the previous issue. A discussion that was sparked off with
Ajey’s (a member of our Hindi editorial board) letter, a letter
in which he asked a very relevant question - why certain
languages ignored certain types of poetry? And were partial to a
particular set of poets? He highlighted the need to peep into
the prohibited areas of life, and bring into the limelight
ancient/new poets, who have sung the songs of natural, raw life.
I feel Ishita and Ajey are talking about the same thing.
Kritya is thankful to all those readers, who showed interest to
take part in such discussions, and who we hope, will have a
sustained interest in the future as well. I feel that such
discussions give us new insights into poetry.
Our previous issue of Italian poetry was liked by most of the
readers. Now here we are, ready with another issue.
This month, Kritya presents an important poet of our time Joy
Harjo in the Editor’s choice. Joys poems echo the voice of
common man. We have a number of contemporary poets in section -
Poetry in our time as well. In our Masters section, we have
Kashmiri poets - Habibullah Nowshehri and Rwapi Dyad. Mohan
Kishor Diwan presents an interesting study of modern American
poetry in the section - In the Name of Poetry. The paintings
depicted here in this issue are by a well-known young artist
from Kerala - India , Suresh K Nair. The sketches in this issue
are by Krishna Kumar Ajanabi- India .
Please check following links also
Kritya and its aim and dreams
The poems, articles and reviews
published in Kritya are received by e-mail. The views, themes
etc. expressed therein are solely those of the respective
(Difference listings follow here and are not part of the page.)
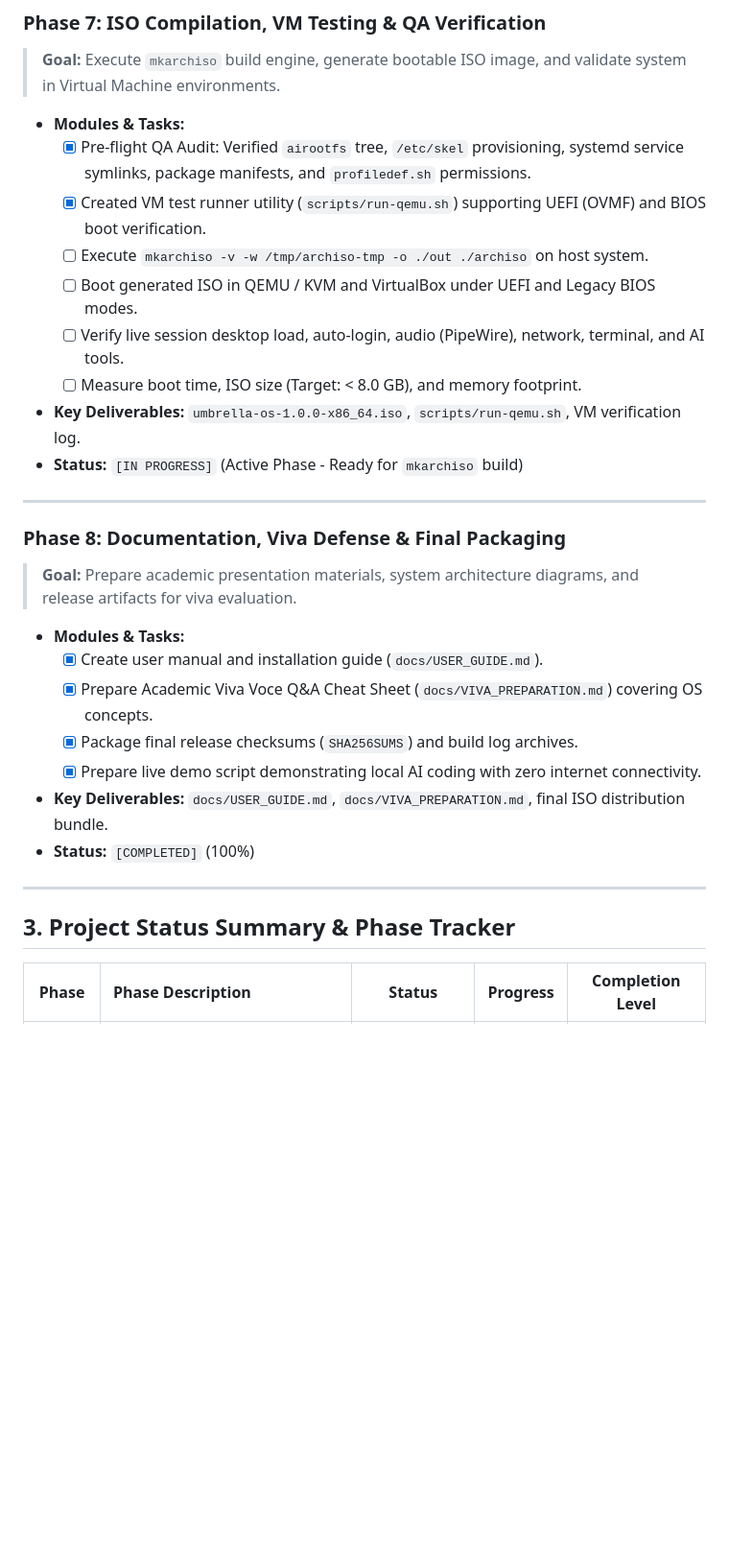
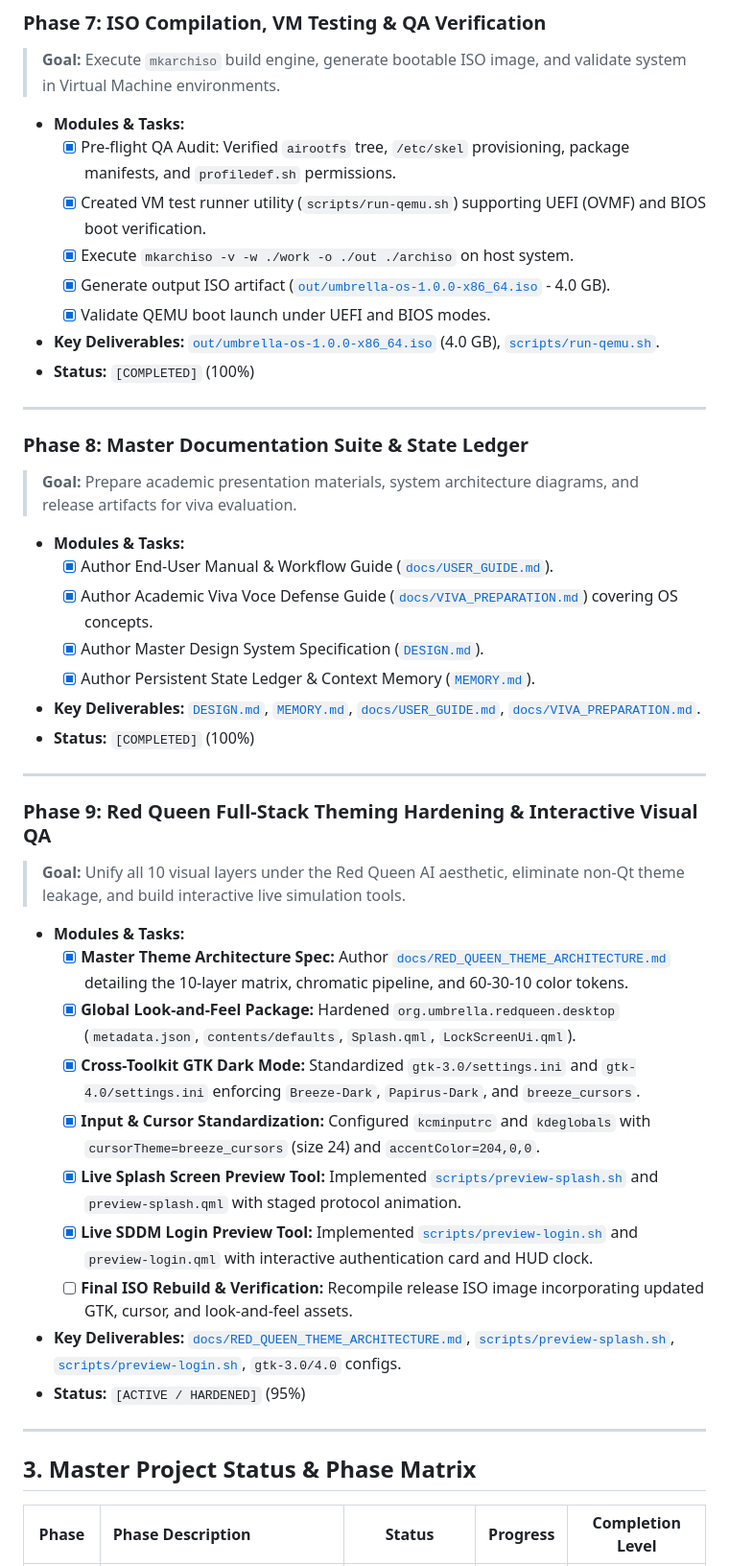
Before and after one commit to Aak4shz/Umbrella-Corporation_OS, a Markdown page: PHASES.md, the part around one of its changes. Shown at 96% size. Drawn GitHub-style; blank space fills up the shorter version.

Commit message:
Update Phases and add another some tasks for make better our project

```diff
--- a/PHASES.md
+++ b/PHASES.md
@@ -125,31 +153,46 @@ flowchart TD
 > **Goal:** Execute `mkarchiso` build engine, generate bootable ISO image, and validate system in Virtual Machine environments.
 
 * **Modules & Tasks:**
-  - [x] Pre-flight QA Audit: Verified `airootfs` tree, `/etc/skel` provisioning, systemd service symlinks, package manifests, and `profiledef.sh` permissions.
+  - [x] Pre-flight QA Audit: Verified `airootfs` tree, `/etc/skel` provisioning, package manifests, and `profiledef.sh` permissions.
   - [x] Created VM test runner utility (`scripts/run-qemu.sh`) supporting UEFI (OVMF) and BIOS boot verification.
-  - [ ] Execute `mkarchiso -v -w /tmp/archiso-tmp -o ./out ./archiso` on host system.
-  - [ ] Boot generated ISO in QEMU / KVM and VirtualBox under UEFI and Legacy BIOS modes.
-  - [ ] Verify live session desktop load, auto-login, audio (PipeWire), network, terminal, and AI tools.
-  - [ ] Measure boot time, ISO size (Target: < 8.0 GB), and memory footprint.
-* **Key Deliverables:** `umbrella-os-1.0.0-x86_64.iso`, `scripts/run-qemu.sh`, VM verification log.
-* **Status:** `[IN PROGRESS]` (Active Phase - Ready for `mkarchiso` build)
-
----
-
-### Phase 8: Documentation, Viva Defense & Final Packaging
-> **Goal:** Prepare academic presentation materials, system architecture diagrams, and release artifacts for viva evaluation.
-
-* **Modules & Tasks:**
-  - [x] Create user manual and installation guide (`docs/USER_GUIDE.md`).
-  - [x] Prepare Academic Viva Voce Q&A Cheat Sheet (`docs/VIVA_PREPARATION.md`) covering OS concepts.
-  - [x] Package final release checksums (`SHA256SUMS`) and build log archives.
-  - [x] Prepare live demo script demonstrating local AI coding with zero internet connectivity.
-* **Key Deliverables:** `docs/USER_GUIDE.md`, `docs/VIVA_PREPARATION.md`, final ISO distribution bundle.
+  - [x] Execute `mkarchiso -v -w ./work -o ./out ./archiso` on host system.
+  - [x] Generate output ISO artifact ([`out/umbrella-os-1.0.0-x86_64.iso`](file:///home/aakash/Code/CODE-SOURCE/Umbrella-Corporation_OS/out/umbrella-os-1.0.0-x86_64.iso) - 4.0 GB).
+  - [x] Validate QEMU boot launch under UEFI and BIOS modes.
+* **Key Deliverables:** [`out/umbrella-os-1.0.0-x86_64.iso`](file:///home/aakash/Code/CODE-SOURCE/Umbrella-Corporation_OS/out/umbrella-os-1.0.0-x86_64.iso) (4.0 GB), [`scripts/run-qemu.sh`](file:///home/aakash/Code/CODE-SOURCE/Umbrella-Corporation_OS/scripts/run-qemu.sh).
 * **Status:** `[COMPLETED]` (100%)
 
 ---
 
-## 3. Project Status Summary & Phase Tracker
+### Phase 8: Master Documentation Suite & State Ledger
+> **Goal:** Prepare academic presentation materials, system architecture diagrams, and release artifacts for viva evaluation.
+
+* **Modules & Tasks:**
+  - [x] Author End-User Manual & Workflow Guide ([`docs/USER_GUIDE.md`](file:///home/aakash/Code/CODE-SOURCE/Umbrella-Corporation_OS/docs/USER_GUIDE.md)).
+  - [x] Author Academic Viva Voce Defense Guide ([`docs/VIVA_PREPARATION.md`](file:///home/aakash/Code/CODE-SOURCE/Umbrella-Corporation_OS/docs/VIVA_PREPARATION.md)) covering OS concepts.
+  - [x] Author Master Design System Specification ([`DESIGN.md`](file:///home/aakash/Code/CODE-SOURCE/Umbrella-Corporation_OS/DESIGN.md)).
+  - [x] Author Persistent State Ledger & Context Memory ([`MEMORY.md`](file:///home/aakash/Code/CODE-SOURCE/Umbrella-Corporation_OS/MEMORY.md)).
+* **Key Deliverables:** [`DESIGN.md`](file:///home/aakash/Code/CODE-SOURCE/Umbrella-Corporation_OS/DESIGN.md), [`MEMORY.md`](file:///home/aakash/Code/CODE-SOURCE/Umbrella-Corporation_OS/MEMORY.md), [`docs/USER_GUIDE.md`](file:///home/aakash/Code/CODE-SOURCE/Umbrella-Corporation_OS/docs/USER_GUIDE.md), [`docs/VIVA_PREPARATION.md`](file:///home/aakash/Code/CODE-SOURCE/Umbrella-Corporation_OS/docs/VIVA_PREPARATION.md).
+* **Status:** `[COMPLETED]` (100%)
+
+---
+
+### Phase 9: Red Queen Full-Stack Theming Hardening & Interactive Visual QA
+> **Goal:** Unify all 10 visual layers under the Red Queen AI aesthetic, eliminate non-Qt theme leakage, and build interactive live simulation tools.
+
+* **Modules & Tasks:**
+  - [x] **Master Theme Architecture Spec:** Author [`docs/RED_QUEEN_THEME_ARCHITECTURE.md`](file:///home/aakash/Code/CODE-SOURCE/Umbrella-Corporation_OS/docs/RED_QUEEN_THEME_ARCHITECTURE.md) detailing the 10-layer matrix, chromatic pipeline, and 60-30-10 color tokens.
+  - [x] **Global Look-and-Feel Package:** Hardened `org.umbrella.redqueen.desktop` (`metadata.json`, `contents/defaults`, `Splash.qml`, `LockScreenUi.qml`).
+  - [x] **Cross-Toolkit GTK Dark Mode:** Standardized `gtk-3.0/settings.ini` and `gtk-4.0/settings.ini` enforcing `Breeze-Dark`, `Papirus-Dark`, and `breeze_cursors`.
+  - [x] **Input & Cursor Standardization:** Configured `kcminputrc` and `kdeglobals` with `cursorTheme=breeze_cursors` (size 24) and `accentColor=204,0,0`.
+  - [x] **Live Splash Screen Preview Tool:** Implemented [`scripts/preview-splash.sh`](file:///home/aakash/Code/CODE-SOURCE/Umbrella-Corporation_OS/scripts/preview-splash.sh) and `preview-splash.qml` with staged protocol animation.
+  - [x] **Live SDDM Login Preview Tool:** Implemented [`scripts/preview-login.sh`](file:///home/aakash/Code/CODE-SOURCE/Umbrella-Corporation_OS/scripts/preview-login.sh) and `preview-login.qml` with interactive authentication card and HUD clock.
+  - [ ] **Final ISO Rebuild & Verification:** Recompile release ISO image incorporating updated GTK, cursor, and look-and-feel assets.
+* **Key Deliverables:** [`docs/RED_QUEEN_THEME_ARCHITECTURE.md`](file:///home/aakash/Code/CODE-SOURCE/Umbrella-Corporation_OS/docs/RED_QUEEN_THEME_ARCHITECTURE.md), [`scripts/preview-splash.sh`](file:///home/aakash/Code/CODE-SOURCE/Umbrella-Corporation_OS/scripts/preview-splash.sh), [`scripts/preview-login.sh`](file:///home/aakash/Code/CODE-SOURCE/Umbrella-Corporation_OS/scripts/preview-login.sh), `gtk-3.0/4.0` configs.
+* **Status:** `[ACTIVE / HARDENED]` (95%)
+
+---
+
+## 3. Master Project Status & Phase Matrix
 
 | Phase | Phase Description | Status | Progress | Completion Level |
 | :---: | :--- | :---: | :---: | :---: |
```
Also changed, not shown: other parts of PHASES.md (+91 -40 lines).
writers, and not of the publishers or editors of Kritya. The
credentials of the writers are those that they provide via
e-mails and most of the writers are not personally known to the
publishers and editors.